After being introduced the Expert Panel got into full swing with Simon and Steve answering some questions including;

Steve Miller the Qiranger is on our Expert Panel

Steve Miller the Qiranger is on our Expert Panel at the next Business Network Korea event on 9th August 2014 at Coex.

Steve began blogging back in 1994 when it probably wasn’t even called blogging. His following has grown a lot since back then and he is now involved in many areas.

Got a question about business in Korea?

If you have an idea for business or running a business and have a question you can have the chance to ask our ‘Expert Panel’ at the next Business Network Korea event on Saturday 09th August 2014.

Hoon’s Pie: A new sponsor for Business Network Korea

20140710_184817Business Network Korea is excited to announce our newest sponsor ‘Hoon’s Pie’  who offer a selection of pies to both the Korean and expat community.

The reputation of the business which had humble beginnings is going from strength to strength especially among the expat community who are becoming an increasing customer base.

Hoon’s Pie will be at our next Business Network Korea event at Coex on Saturday 09th August 2014 offering all attendees the opportunity to sample their pie selection. We strongly suggest that you come along if only for these great pies. :)

Todd Sample guest speaker for 14 June BNK Event

Todd_resizedAs you probably already know our next Business Network Korea event is on Saturday 14 June 2014 at Coex in Seoul.

We are excited to announce our guest speaker for that event: Todd Sample.

Here is a short bio introducing Todd:

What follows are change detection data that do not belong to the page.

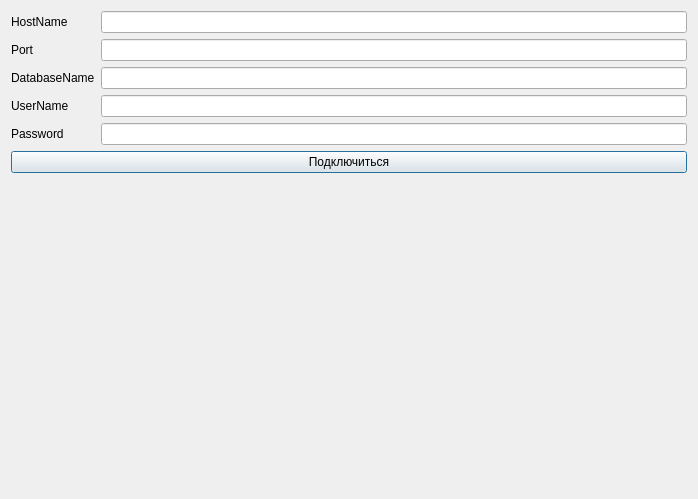
First picture: the form in tmp.ui, repository Parenbz/Icebox, before the edit.
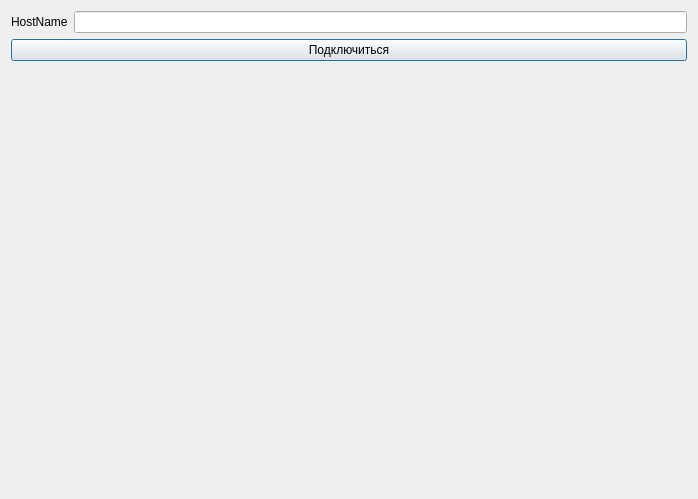
Second picture: the form after the edit.

What changed in the file:
```diff
--- a/tmp.ui
+++ b/tmp.ui
@@ -24,47 +24,7 @@
    <item row="0" column="1">
     <widget class="QLineEdit" name="hostNameEdit"/>
    </item>
-   <item row="1" column="0">
-    <widget class="QLabel" name="label_2">
-     <property name="text">
-      <string>Port</string>
-     </property>
-    </widget>
-   </item>
-   <item row="1" column="1">
-    <widget class="QLineEdit" name="portEdit"/>
-   </item>
-   <item row="2" column="0">
-    <widget class="QLabel" name="label_3">
-     <property name="text">
-      <string>DatabaseName</string>
-     </property>
-    </widget>
-   </item>
-   <item row="2" column="1">
-    <widget class="QLineEdit" name="databaseNameEdit"/>
-   </item>
-   <item row="3" column="0">
-    <widget class="QLabel" name="label_4">
-     <property name="text">
-      <string>UserName</string>
-     </property>
-    </widget>
-   </item>
-   <item row="3" column="1">
-    <widget class="QLineEdit" name="userNameEdit"/>
-   </item>
-   <item row="4" column="0">
-    <widget class="QLabel" name="label_5">
-     <property name="text">
-      <string>Password</string>
-     </property>
-    </widget>
-   </item>
-   <item row="4" column="1">
-    <widget class="QLineEdit" name="passwordEdit"/>
-   </item>
-   <item row="5" column="0" colspan="2">
+   <item row="1" column="0" colspan="2">
     <widget class="QPushButton" name="connectDBButton">
      <property name="text">
       <string>Подключиться</string>
```
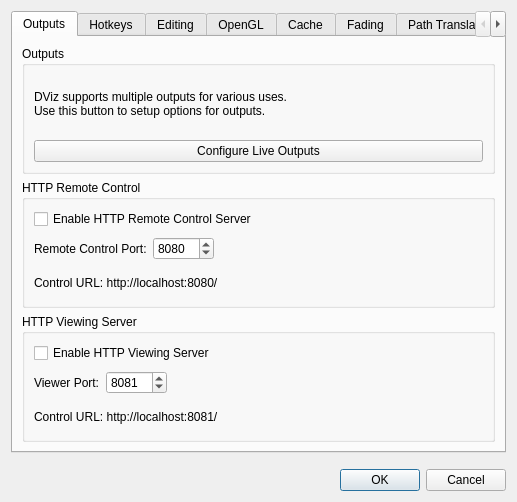
Before: the Qt Designer form src/AppSettingsDialog.ui in google-code-export/dviz, drawn with Qt 5.
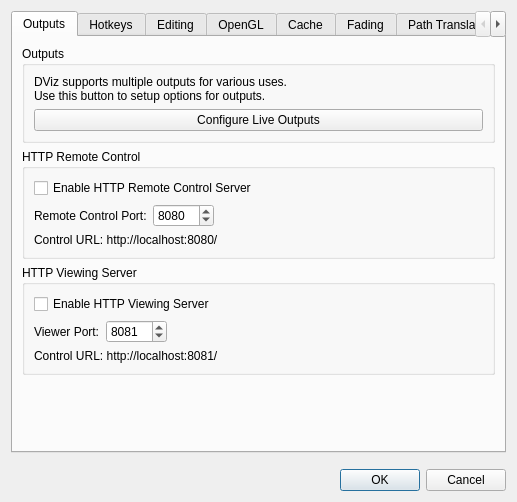
After: the same form once the commit is applied. Icons and pictures are not drawn.

```diff
--- a/src/AppSettingsDialog.ui
+++ b/src/AppSettingsDialog.ui
@@ -181,6 +181,19 @@
          </layout>
         </widget>
        </item>
+       <item>
+        <spacer name="verticalSpacer_2">
+         <property name="orientation">
+          <enum>Qt::Vertical</enum>
+         </property>
+         <property name="sizeHint" stdset="0">
+          <size>
+           <width>20</width>
+           <height>40</height>
+          </size>
+         </property>
+        </spacer>
+       </item>
       </layout>
      </widget>
      <widget class="QWidget" name="tab_6">
```
Left out of the diff: 4 changed lines with no effect on the pictures.
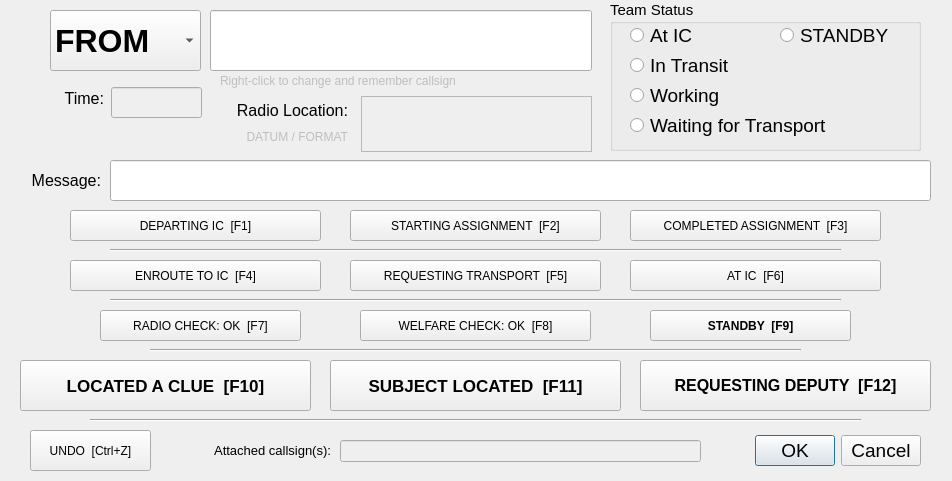
Old version of the form newEntryWidget.ui in the repository ncssar/radiolog.
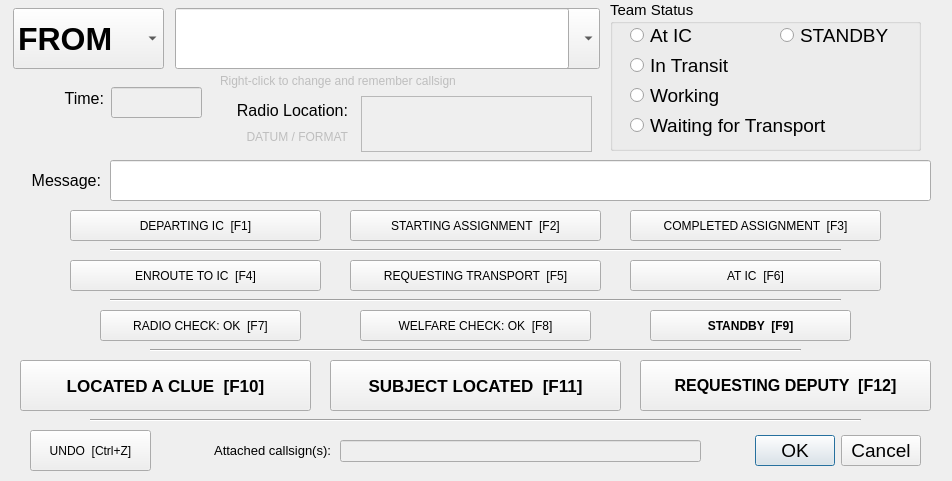
New version of the form.

Commit message:
#     8-3-18   TMG       fix #372 (combobox / cyclic callsign selection)
teamComboBox is displayed underneath teamField ('send backward' in qt designer) but is otherwise just a simple QComboBox

What changed in the file:
```diff
--- a/newEntryWidget.ui
+++ b/newEntryWidget.ui
@@ -361,8 +361,8 @@
   <widget class="QComboBox" name="to_fromField">
    <property name="geometry">
     <rect>
-     <x>50</x>
-     <y>10</y>
+     <x>13</x>
+     <y>8</y>
      <width>151</width>
      <height>61</height>
     </rect>
@@ -658,9 +658,9 @@
   <widget class="QLineEdit" name="teamField">
    <property name="geometry">
     <rect>
-     <x>210</x>
-     <y>10</y>
-     <width>382</width>
+     <x>175</x>
+     <y>8</y>
+     <width>394</width>
      <height>61</height>
     </rect>
    </property>
@@ -900,6 +900,60 @@
     <enum>Qt::ScrollBarAlwaysOff</enum>
    </property>
   </widget>
+  <widget class="QComboBox" name="teamComboBox">
+   <property name="enabled">
+    <bool>true</bool>
+   </property>
+   <property name="geometry">
+    <rect>
+     <x>291</x>
+     <y>8</y>
+     <width>309</width>
+     <height>61</height>
+    </rect>
+   </property>
+   <property name="font">
+    <font>
+     <family>Segoe UI</family>
+     <pointsize>14</pointsize>
+    </font>
+   </property>
+   <property name="frame">
+    <bool>true</bool>
+   </property>
+  </widget>
+  <zorder>teamComboBox</zorder>
+  <zorder>quickTextButton3</zorder>
+  <zorder>quickTextButton6</zorder>
+  <zorder>line_3</zorder>
+  <zorder>label</zorder>
+  <zorder>datumFormatLabel</zorder>
+  <zorder>quickTextButton9</zorder>
+  <zorder>statusGroupBox</zorder>
+  <zorder>label_5</zorder>
+  <zorder>to_fromField</zorder>
+  <zorder>quickTextButton2</zorder>
+  <zorder>quickTextButton1</zorder>
+  <zorder>messageField</zorder>
+  <zorder>quickTextButton5</zorder>
+  <zorder>quickTextButton11</zorder>
+  <zorder>buttonBox</zorder>
+  <zorder>quickTextButton4</zorder>
+  <zorder>line_4</zorder>
+  <zorder>label_6</zorder>
+  <zorder>quickTextUndoButton</zorder>
+  <zorder>timeField</zorder>
+  <zorder>teamField</zorder>
+  <zorder>quickTextButton7</zorder>
+  <zorder>quickTextButton8</zorder>
+  <zorder>label_2</zorder>
+  <zorder>quickTextButton10</zorder>
+  <zorder>line_5</zorder>
+  <zorder>quickTextButton1_2</zorder>
+  <zorder>line_6</zorder>
+  <zorder>attachedField</zorder>
+  <zorder>label_7</zorder>
+  <zorder>radioLocField</zorder>
  </widget>
  <tabstops>
   <tabstop>teamField</tabstop>
```
Left out of the diff: 20 changed lines with no effect on the pictures. The commit also changes 2 other files.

“Todd Sample was born and raised in Pennsylvania and came to Korea when he was 22 after graduating from Pennsylvania State University with a bachelor’s degree in art history in 1995. After spending 8 years teaching English at Konkuk University in Seoul, he was hired as the first non-Korean executive consultant at KOTRA, Korea’s national trade and investment promotion agency, where his work focused on devising foreign direct investment promotion related public relations strategies for KOTRA, as well as for other FDI promotion agencies and organizations in Korea.

Yeouido Global Business Center

The Yeouido Global Business Center is based in IFC One Building in Yeouido, Seoul.

The Seoul Metropolitan Government has established the Yeouido Global Business Center in the Global Business Zone  in the Yeouido district of Seoul, an area with a high concentration of foreign investing companies and intense activity of foreign businesses.